Probably the most inconvenient thing about electricity is that it’s invisible. About the only time you see it is when it’s sparking, and that can be in something as big as a lightning strike or as small as a controlled spark that starts a gas stove. Otherwise we just see the results of things that go right with electricity, like a bilge pump that works fine, or wrong, like a fire that starts from a short circuit or an overheated wire.
For people just getting into boating, or for those who have been boating for a while but have managed to avoid the electrical side of things, the 12-volt DC (direct current) systems aboard most boats don’t have to be daunting. Electricity operates in predictable ways, even if it is invisible, and learning to work with it will make you happier and safer on the water. Let’s get started with some marine DC basics so that you can do some troubleshooting and make safe, reliable electrical installations on your own.
The major players – volts, amps, watts, and ohms

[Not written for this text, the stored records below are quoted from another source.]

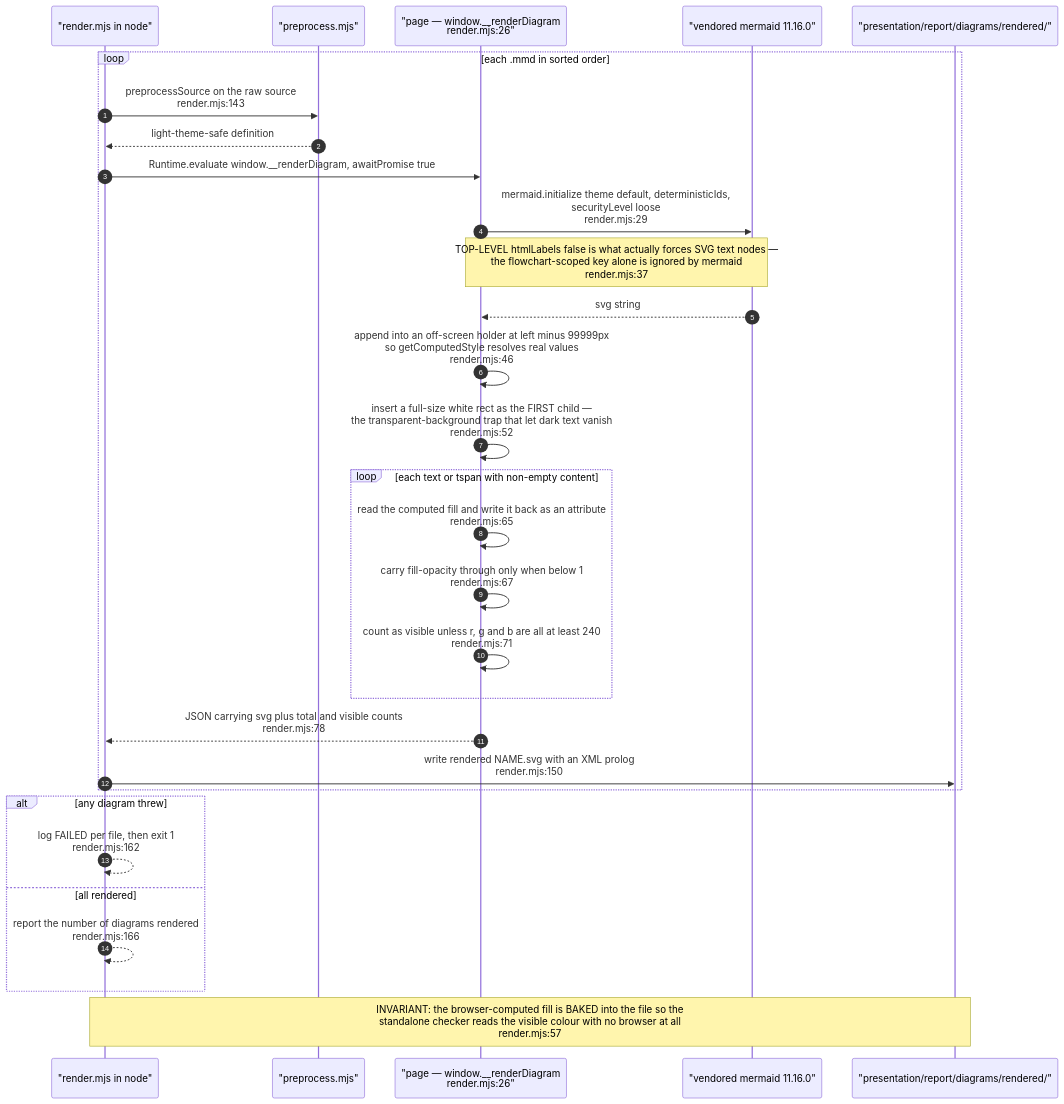
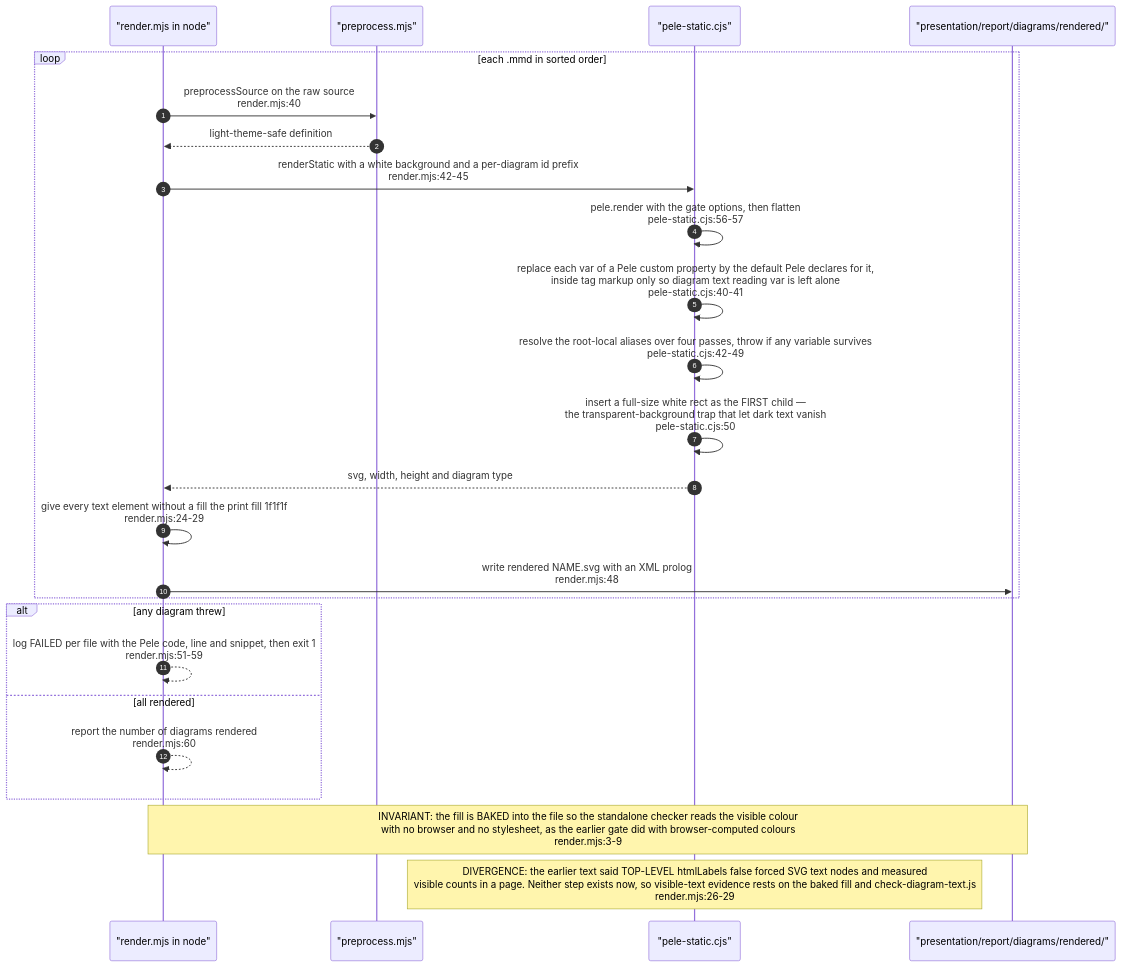
One commit to DreamLab-AI/VisionFlow changed the fourth of 15 diagrams in docs/diagrams/visionflow/06-diagram-tooling.md. Above: the diagram before and after it, drawn with Mermaid. The commit also changed other lines of this file and 160 other files, not shown here.

````diff
--- a/docs/diagrams/visionflow/06-diagram-tooling.md
+++ b/docs/diagrams/visionflow/06-diagram-tooling.md
@@ -156,35 +144,30 @@
 ```mermaid
 sequenceDiagram
     autonumber
     participant N as "render.mjs in node"
     participant P as "preprocess.mjs"
-    participant B as "page — window.__renderDiagram<br/>render.mjs:26"
-    participant M as "vendored mermaid 11.16.0"
+    participant S as "pele-static.cjs"
     participant FS as "presentation/report/diagrams/rendered/"
 
     loop each .mmd in sorted order
-        N->>P: preprocessSource on the raw source<br/>render.mjs:143
+        N->>P: preprocessSource on the raw source<br/>render.mjs:40
         P-->>N: light-theme-safe definition
-        N->>B: Runtime.evaluate window.__renderDiagram, awaitPromise true
-        B->>M: mermaid.initialize theme default, deterministicIds,<br/>securityLevel loose<br/>render.mjs:29
-        Note over B,M: TOP-LEVEL htmlLabels false is what actually forces SVG text nodes —<br/>the flowchart-scoped key alone is ignored by mermaid<br/>render.mjs:37
-        M-->>B: svg string
-        B->>B: append into an off-screen holder at left minus 99999px<br/>so getComputedStyle resolves real values<br/>render.mjs:46
-        B->>B: insert a full-size white rect as the FIRST child —<br/>the transparent-background trap that let dark text vanish<br/>render.mjs:52
-        loop each text or tspan with non-empty content
-            B->>B: read the computed fill and write it back as an attribute<br/>render.mjs:65
-            B->>B: carry fill-opacity through only when below 1<br/>render.mjs:67
-            B->>B: count as visible unless r, g and b are all at least 240<br/>render.mjs:71
-        end
-        B-->>N: JSON carrying svg plus total and visible counts<br/>render.mjs:78
-        N->>FS: write rendered NAME.svg with an XML prolog<br/>render.mjs:150
+        N->>S: renderStatic with a white background and a per-diagram id prefix<br/>render.mjs:42-45
+        S->>S: pele.render with the gate options, then flatten<br/>pele-static.cjs:56-57
+        S->>S: replace each var of a Pele custom property by the default Pele declares for it,<br/>inside tag markup only so diagram text reading var is left alone<br/>pele-static.cjs:40-41
+        S->>S: resolve the root-local aliases over four passes, throw if any variable survives<br/>pele-static.cjs:42-49
+        S->>S: insert a full-size white rect as the FIRST child —<br/>the transparent-background trap that let dark text vanish<br/>pele-static.cjs:50
+        S-->>N: svg, width, height and diagram type
+        N->>N: give every text element without a fill the print fill 1f1f1f<br/>render.mjs:24-29
+        N->>FS: write rendered NAME.svg with an XML prolog<br/>render.mjs:48
     end
 
     alt any diagram threw
-        N-->>N: log FAILED per file, then exit 1<br/>render.mjs:162
+        N-->>N: log FAILED per file with the Pele code, line and snippet, then exit 1<br/>render.mjs:51-59
     else all rendered
-        N-->>N: report the number of diagrams rendered<br/>render.mjs:166
+        N-->>N: report the number of diagrams rendered<br/>render.mjs:60
     end
 
-    Note over N,FS: INVARIANT: the browser-computed fill is BAKED into the file so the<br/>standalone checker reads the visible colour with no browser at all<br/>render.mjs:57
+    Note over N,FS: INVARIANT: the fill is BAKED into the file so the standalone checker reads the visible colour<br/>with no browser and no stylesheet, as the earlier gate did with browser-computed colours<br/>render.mjs:3-9
+    Note over S: DIVERGENCE: the earlier text said TOP-LEVEL htmlLabels false forced SVG text nodes and measured<br/>visible counts in a page. Neither step exists now, so visible-text evidence rests on the baked fill and check-diagram-text.js<br/>render.mjs:26-29
 ```
````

One of the primary players in this game, voltage, or volts, can be thought of as the pressure or force available in an electrical circuit. But another definition of voltage describes it as a difference of potential from one point in the circuit to another. As I’ve gained more experience working with electrical systems over the years I’ve found myself embracing the ‘potential difference’ definition. The reason is simple: If there is no potential difference in the circuit, there can be no current flow. Electrical current, or current flow, is sometimes described as the ‘flow of electrons’ within a circuit. The words that apply to this flow are ampere, amps, and amperage. Amperes express the volume or number of electrons that pass a given point in a circuit in one second. Now, it’s worth considering the definition of circuit, too. We can think of it as a route with a starting and finishing point at the same place, like a racecourse with the same starting and finishing line. In the case of electricity on a boat, think of that circuit leaving and returning to the source of power, which could be a battery or the shore-power pedestal on the dock. Along the way, electrical gear on the boat will take power from the current flow in that circuit and use it to show us electronic charts, pump the bilge, and perform all sorts of other chores for us. As for the term power, it’s best described as “the rate of doing work or expending energy,” and it’s measured in watts. Almost every piece of electrical equipment we use on a boat will have a label (or a manual) that tells us its demand for amperage, its output in watts, or both. Ampere-hours ( abbreviated Ah) is the term used to relate the capacity of a battery to the electrical demands we’re making on it, or planning to make on it. It means the current in amperes multiplied by the amount of time it flows. All batteries are rated for a certain number of ampere-hours to give us a general idea of how long they’ll provide power. Assuming a full charge but no connection to a charging source, a battery rated for 90 amp-hours would theoretically be able to give you 90 amps for one hour, 45 amps for two hours, one amp for 90 hours, and so on. In reality, especially at high discharge rates, batteries don’t perform anywhere near their ratings, and you would use only a portion of that capacity before the battery should be charged again. Even people who are math-averse will appreciate the simplicity of the equations that allow us to weigh demand against capacity:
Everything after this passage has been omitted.